As the UK prepares for its greatest mass vaccination programme, doctors have raised concerns about the IT system for booking and recall of patients.
A COVID-19 vaccine developed by Pfizer/BioNTech is due to be rolled out next week after being approved for use by the Medicines and Healthcare Regulatory Authority (MHRA) yesterday.
But questions remain about logistics of the vacation programme, which involves the administration of two separate injections, 28 days apart.
NHS Confederation’s primary care network (PCN) director, Ruth Rankine, told the BMJ it was unclear how national mass vaccination centres would link to primary care IT systems to ensure shared records of who has the jabs.
However, an NHS England spokesperson said: “There are well established processes for vaccination call and recall, including practice systems and the National Immunisation Management Service which NHS Digital is integrating into an end-to-end service for COVID vaccination.”
Amid the concerns, UK health tech firm Q doctor is rolling-out a vaccination booking platform with its network of 3,200 GP practices and has recently signed the Enfield Unity Primary Care Network (EUNPN).
EUPN will use Q doctor’s updated functionality to send out its first bulk flu vaccination booking appointments and is looking at it as a solution for the COVID vaccination.
WHY IT MATTERS
Britain faces a huge logistical challenge in the upcoming mass vaccination programme and a secure, effective patient booking system will be essential to its success.
THE LARGER CONTEXT
Last month, UK startup DrDoctor launched a solution which aims to streamline the vaccination booking process for NHS staff by linking the two appointments required.
Meanwhile, the MHRA has paid software company Genpact UK £1.5 million for an artificial intelligence (AI) tool that will be used to process adverse reactions to COVID vaccines in the UK.
ON THE RECORD
EUPN GP and clinical director, Dr Anita Shah, said: “We’re already seeing an increase in patient interest in the vaccine and this is only going to grow in the coming weeks.
“Our current system isn’t prepared for this and won’t be able to cope. We need to prepare for this influx of patient enquiries and bookings and we need a robust way to contact patients, send reminders, and follow up that is integrated with our IT. The booking system is going to be crucial to making sure that our whole population is vaccinated.”
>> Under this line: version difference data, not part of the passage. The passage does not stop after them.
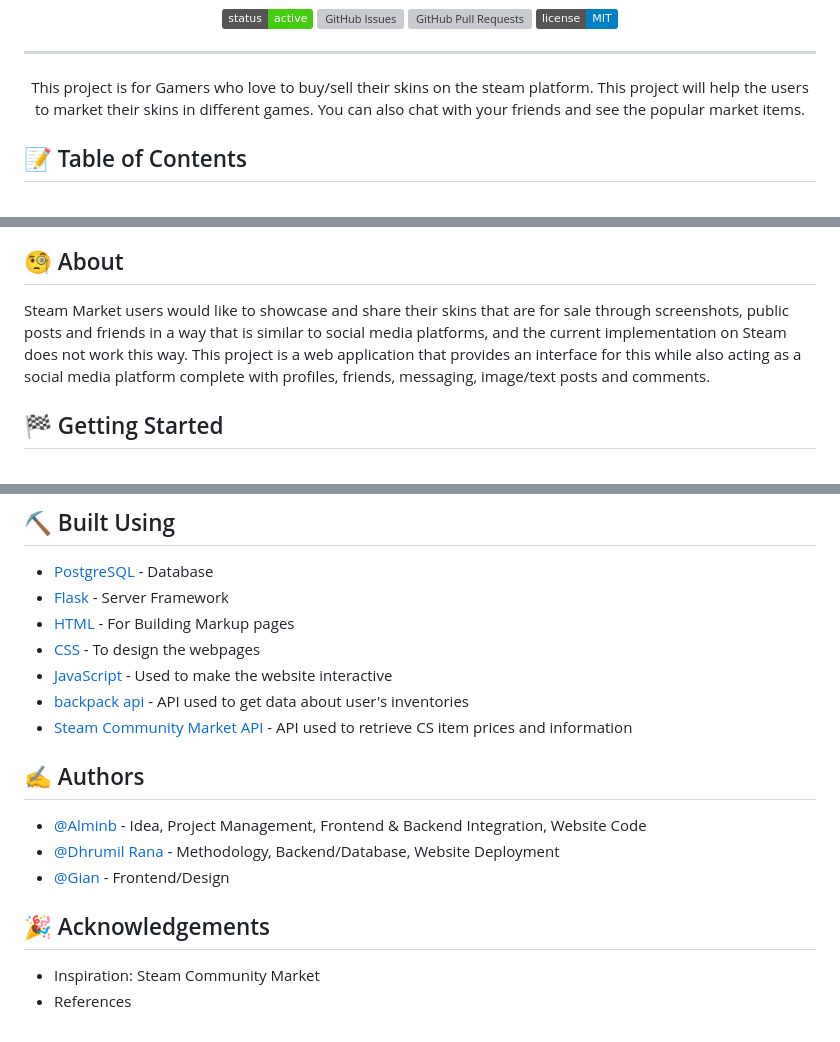
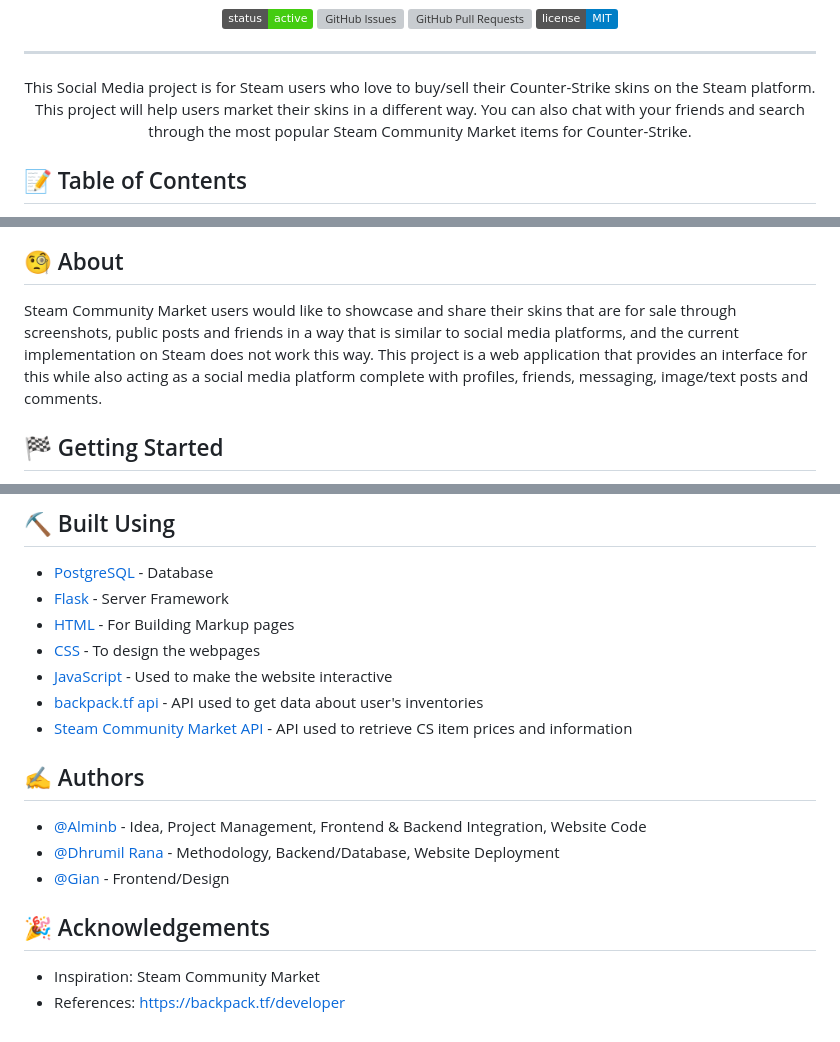
Before and after one commit to Dhrumil-Rana/Flask_QA, a Markdown page: README.md, 3 parts joined by grey strips. Drawn GitHub-style; badges without logos; grey boxes are pictures that could not be loaded.

```diff
--- a/README.md
+++ b/README.md
@@ -16,7 +16,7 @@
 
 ---
 
-<p align="center">This project is for Gamers who love to buy/sell their skins on the steam platform. This project will help the users to market their skins in different games. You can also chat with your friends and see the popular market items.
+<p align="center">This Social Media project is for Steam users who love to buy/sell their Counter-Strike skins on the Steam platform. This project will help users market their skins in a different way. You can also chat with your friends and search through the most popular Steam Community Market items for Counter-Strike.
     <br>
 </p>
 
@@ -34,7 +34,7 @@
 
 ## 🧐 About <a name = "about"></a>
 
-Steam Market users would like to showcase and share their skins that are for sale through screenshots, public posts and friends in a way that is similar to social media platforms, and the current implementation on Steam does not work this way. This project is a web application that provides an interface for this while also acting as a social media platform complete with profiles, friends, messaging, image/text posts and comments.
+Steam Community Market users would like to showcase and share their skins that are for sale through screenshots, public posts and friends in a way that is similar to social media platforms, and the current implementation on Steam does not work this way. This project is a web application that provides an interface for this while also acting as a social media platform complete with profiles, friends, messaging, image/text posts and comments.
 
 ## 🏁 Getting Started <a name = "getting_started"></a>
 
@@ -123,7 +123,7 @@ Login page
 - [HTML](https://html.com/) -  For Building Markup pages
 - [CSS](https://developer.mozilla.org/en-US/docs/Web/CSS) - To design the webpages
 - [JavaScript](https://www.javascript.com/)  - Used to make the website interactive
-- [backpack api](https://docs.backpack.exchange/) - API  used to get data about user's inventories
+- [backpack.tf api](https://backpack.tf/api/index.html) - API  used to get data about user's inventories
 - [Steam Community Market API](https://steamcommunity.com/market/) - API used to retrieve CS item prices and information
 
 ## ✍️ Authors <a name = "authors"></a>
@@ -134,4 +134,4 @@ Login page
 
 ## 🎉 Acknowledgements <a name = "acknowledgement"></a>
 - Inspiration: Steam  Community Market
-- References
+- References: https://backpack.tf/developer
```
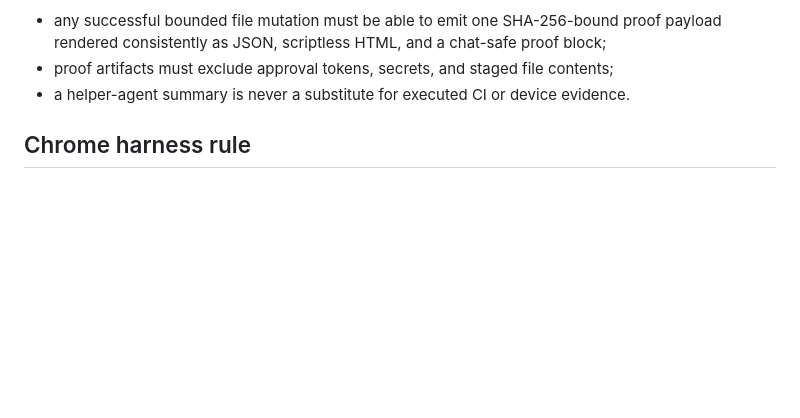
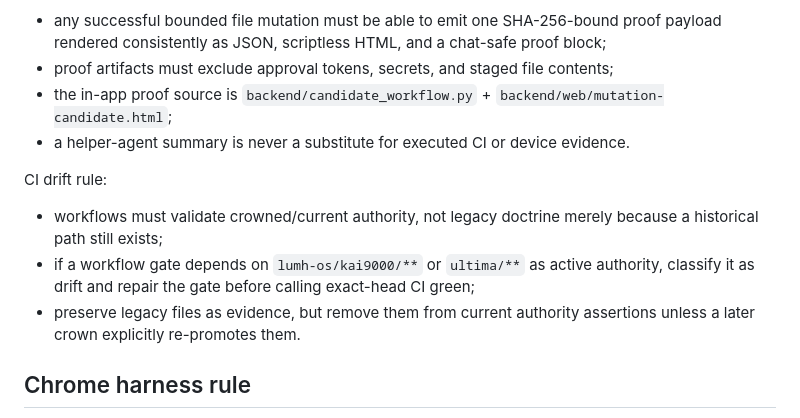
Before and after one commit to eggie-admin/hydra-shell-android, a Markdown page: .github/copilot-instructions.md, the part around the change. GitHub-like rendering; blank space fills up the shorter version.

Commit message:
ai: bind copilot fast mesh to canonical proof workflow

```diff
--- a/.github/copilot-instructions.md
+++ b/.github/copilot-instructions.md
@@ -154,7 +154,13 @@ GitHub/Copilot integration:
 Mutation proof rule:
 - any successful bounded file mutation must be able to emit one SHA-256-bound proof payload rendered consistently as JSON, scriptless HTML, and a chat-safe proof block;
 - proof artifacts must exclude approval tokens, secrets, and staged file contents;
+- the in-app proof source is `backend/candidate_workflow.py` + `backend/web/mutation-candidate.html`;
 - a helper-agent summary is never a substitute for executed CI or device evidence.
+
+CI drift rule:
+- workflows must validate crowned/current authority, not legacy doctrine merely because a historical path still exists;
+- if a workflow gate depends on `lumh-os/kai9000/**` or `ultima/**` as active authority, classify it as drift and repair the gate before calling exact-head CI green;
+- preserve legacy files as evidence, but remove them from current authority assertions unless a later crown explicitly re-promotes them.
 
 ## Chrome harness rule
 
```
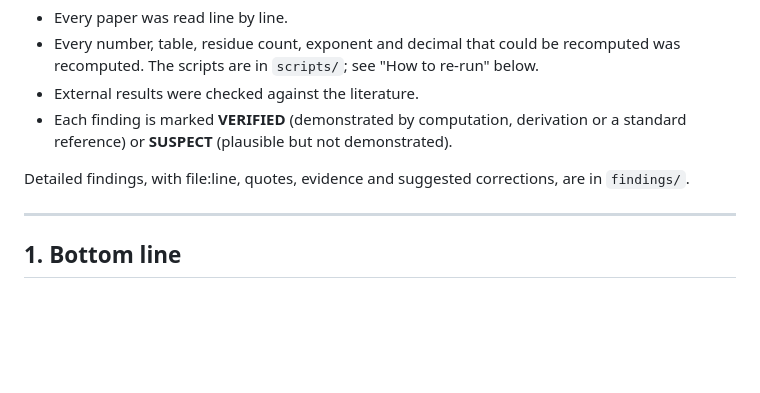
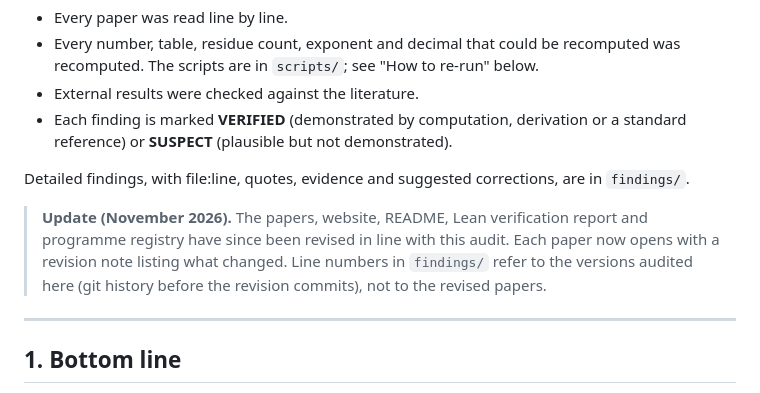
Before and after one commit to iamkhayyam/the-programme, a Markdown page: audit/README.md, the part around the change. GitHub-like rendering; blank space fills up the shorter version.

Commit message:
Note in the audit summary that the papers have been revised
Co-Authored-By: Claude Opus 5.5 <noreply@anthropic.com>
Claude-Session: https://claude.ai/code/session_01SUDuu7UHdKv5sqn5n7kdTf

```diff
--- a/audit/README.md
+++ b/audit/README.md
@@ -9,6 +9,8 @@
 - Each finding is marked **VERIFIED** (demonstrated by computation, derivation or a standard reference) or **SUSPECT** (plausible but not demonstrated).
 
 Detailed findings, with file:line, quotes, evidence and suggested corrections, are in `findings/`.
+
+> **Update (November 2026).** The papers, website, README, Lean verification report and programme registry have since been revised in line with this audit. Each paper now opens with a revision note listing what changed. Line numbers in `findings/` refer to the versions audited here (git history before the revision commits), not to the revised papers.
 
 ---
 
```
Q doctor chief medical officer, Sumithra Sukumar, said: “The number of patient contacts (compared to a similar time last year) has increased. This, combined with the newly emerging data regarding the successful trials of a usable vaccine, means it has never been more important to have a viable, adaptable, secure and easy to use booking system to ensure patients are able to access the vaccination programs as they are rolled-out nationally.”